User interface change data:
********************
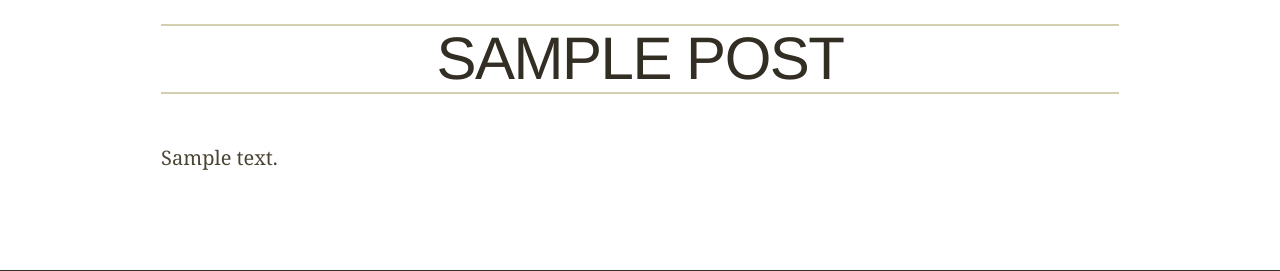
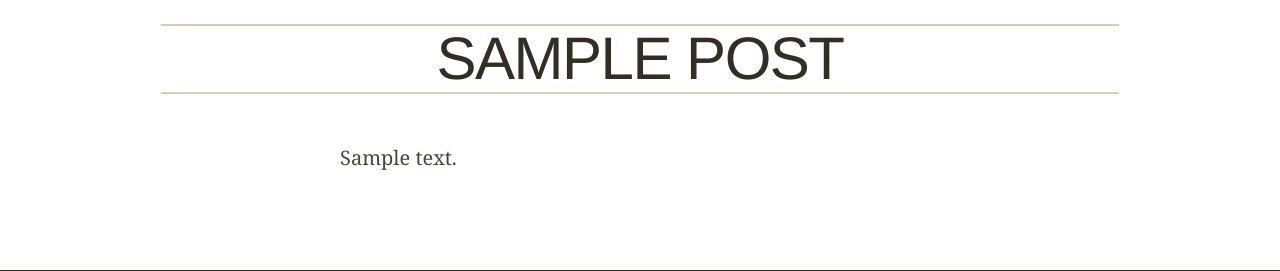
Before and after one commit to xonic/gpd-theme, a WordPress theme: the page made by themes/gp-dolomiti/index.php in a window 1280 px wide. Shown: the part 256-527 px from the top of the page. Run offline with PHP 8.4 and a stand-in for WordPress, Linux system fonts and the light colour scheme; the site name, menu and one post (Sample post) are stand-ins, and other content is empty; some libraries are stand-ins or nearby versions.

Commit message:
- add back to home link to thank you page - set max-width on .form-wrapper instead of form

```diff
--- a/themes/gp-dolomiti/content.php
+++ b/themes/gp-dolomiti/content.php
@@ -12,6 +12,10 @@
 
 		<h1 class="section__title section__title--emphasized"><?php the_title(); ?></h1>
 
-		<?php the_content(); ?>
+		<div class="form-wrapper">
+
+			<?php the_content(); ?>
+
+		</div>
 
 	</article><!-- #post-<?php the_ID(); ?> -->
--- a/themes/gp-dolomiti/css/forms.css
+++ b/themes/gp-dolomiti/css/forms.css
@@ -2800,7 +2800,7 @@ form {
   line-height:  2.4rem;
 }
 /* line 19, ../sass/imports/modules/_event-forms.scss */
-.grid form,
+.grid .form-wrapper,
 .grid #event-reg-form-groups {
   margin: 0 auto;
   max-width:  600px;
--- a/themes/gp-dolomiti/css/page.css
+++ b/themes/gp-dolomiti/css/page.css
@@ -3257,7 +3257,7 @@ form {
   line-height:  2.4rem;
 }
 /* line 19, ../sass/imports/modules/_event-forms.scss */
-.grid form,
+.grid .form-wrapper,
 .grid #event-reg-form-groups {
   margin: 0 auto;
   max-width:  600px;
--- a/themes/gp-dolomiti/css/register-success.css
+++ b/themes/gp-dolomiti/css/register-success.css
@@ -2210,7 +2210,7 @@ object {
   line-height:  2.4rem;
 }
 /* line 19, ../sass/imports/modules/_event-forms.scss */
-.grid form,
+.grid .form-wrapper,
 .grid #event-reg-form-groups {
   margin: 0 auto;
   max-width:  600px;
--- a/themes/gp-dolomiti/css/register.css
+++ b/themes/gp-dolomiti/css/register.css
@@ -2210,7 +2210,7 @@ object {
   line-height:  2.4rem;
 }
 /* line 19, ../sass/imports/modules/_event-forms.scss */
-.grid form,
+.grid .form-wrapper,
 .grid #event-reg-form-groups {
   margin: 0 auto;
   max-width:  600px;
--- a/themes/gp-dolomiti/sass/imports/modules/_event-forms.scss
+++ b/themes/gp-dolomiti/sass/imports/modules/_event-forms.scss
@@ -14,7 +14,7 @@
 			@include setType($bodyFontSize, $bodyLineHeight);
 		}
 
-		form,
+		.form-wrapper,
 		#event-reg-form-groups
 		{
 			margin:0 auto;
```
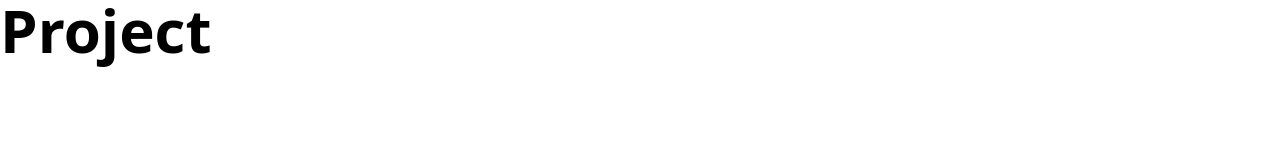
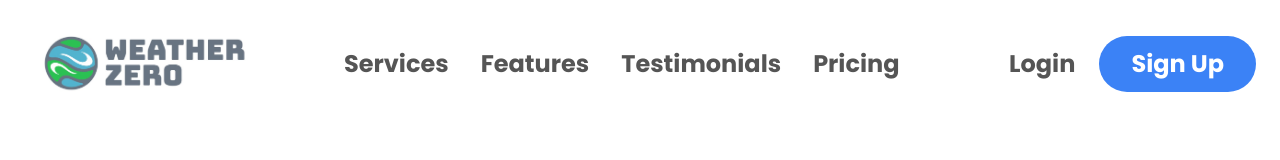
Before and after one commit to charithksoori/weather-app, a website: page index.html in a window 1280 px wide. Drawn offline with Linux system fonts and the light colour scheme.

Commit message:
create navigation menu

```diff
--- a/index.html
+++ b/index.html
@@ -5,12 +5,32 @@
   <meta charset="UTF-8">
   <meta http-equiv="X-UA-Compatible" content="IE=edge">
   <meta name="viewport" content="width=device-width, initial-scale=1.0">
+  <link rel="preconnect" href="https://fonts.googleapis.com">
+  <link rel="preconnect" href="https://fonts.gstatic.com" crossorigin>
+  <link href="https://fonts.googleapis.com/css2?family=Poppins:wght@400;500;700&display=swap" rel="stylesheet">
+
   <link rel="stylesheet" href="css/style.css">
   <title>Weather App</title>
 </head>
 
 <body>
-  <h1 class="text-6xl font-bold">Project</h1>
+  <nav class="">
+    <div class="flex items-center justify-between mx-auto p-6">
+      <div class="right-menu flex items-center space-x-20">
+        <img src="images/weatherzero_logo.jpg" alt="logo" class="w-60">
+        <div class="hidden font-bold space-x-8 lg:flex text-2xl">
+          <a href="#" class="text-[#555] hover:text-black">Services</a>
+          <a href="#" class="text-[#555] hover:text-black">Features</a>
+          <a href="#" class="text-[#555] hover:text-black">Testimonials</a>
+          <a href="#" class="text-[#555] hover:text-black">Pricing</a>
+        </div>
+      </div>
+      <div class="left-menu hidden items-center font-bold space-x-6 lg:flex text-2xl ">
+        <a href="#" class="text-[#555] hover:text-black">Login</a>
+        <a href="#" class="bg-blue-500 rounded-full px-8 py-3 text-white hover:opacity-70">Sign Up</a>
+      </div>
+    </div>
+  </nav>
 </body>
 
 </html>
--- a/tailwind.config.js
+++ b/tailwind.config.js
@@ -2,7 +2,11 @@
 module.exports = {
   content: ["./*.html"],
   theme: {
-    extend: {},
+    extend: {
+      fontFamily: {
+        sans: ["Poppins", "sans-serif"],
+      },
+    },
   },
   plugins: [],
 };
```
Also changed, not shown: css/style.css, images/weatherzero_logo.jpg (added).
********************
__What this task involves__: Identify every line above that includes the word "images", and show those lines.

__Response for this exercise__:
+        <img src="images/weatherzero_logo.jpg" alt="logo" class="w-60">
Also changed, not shown: css/style.css, images/weatherzero_logo.jpg (added).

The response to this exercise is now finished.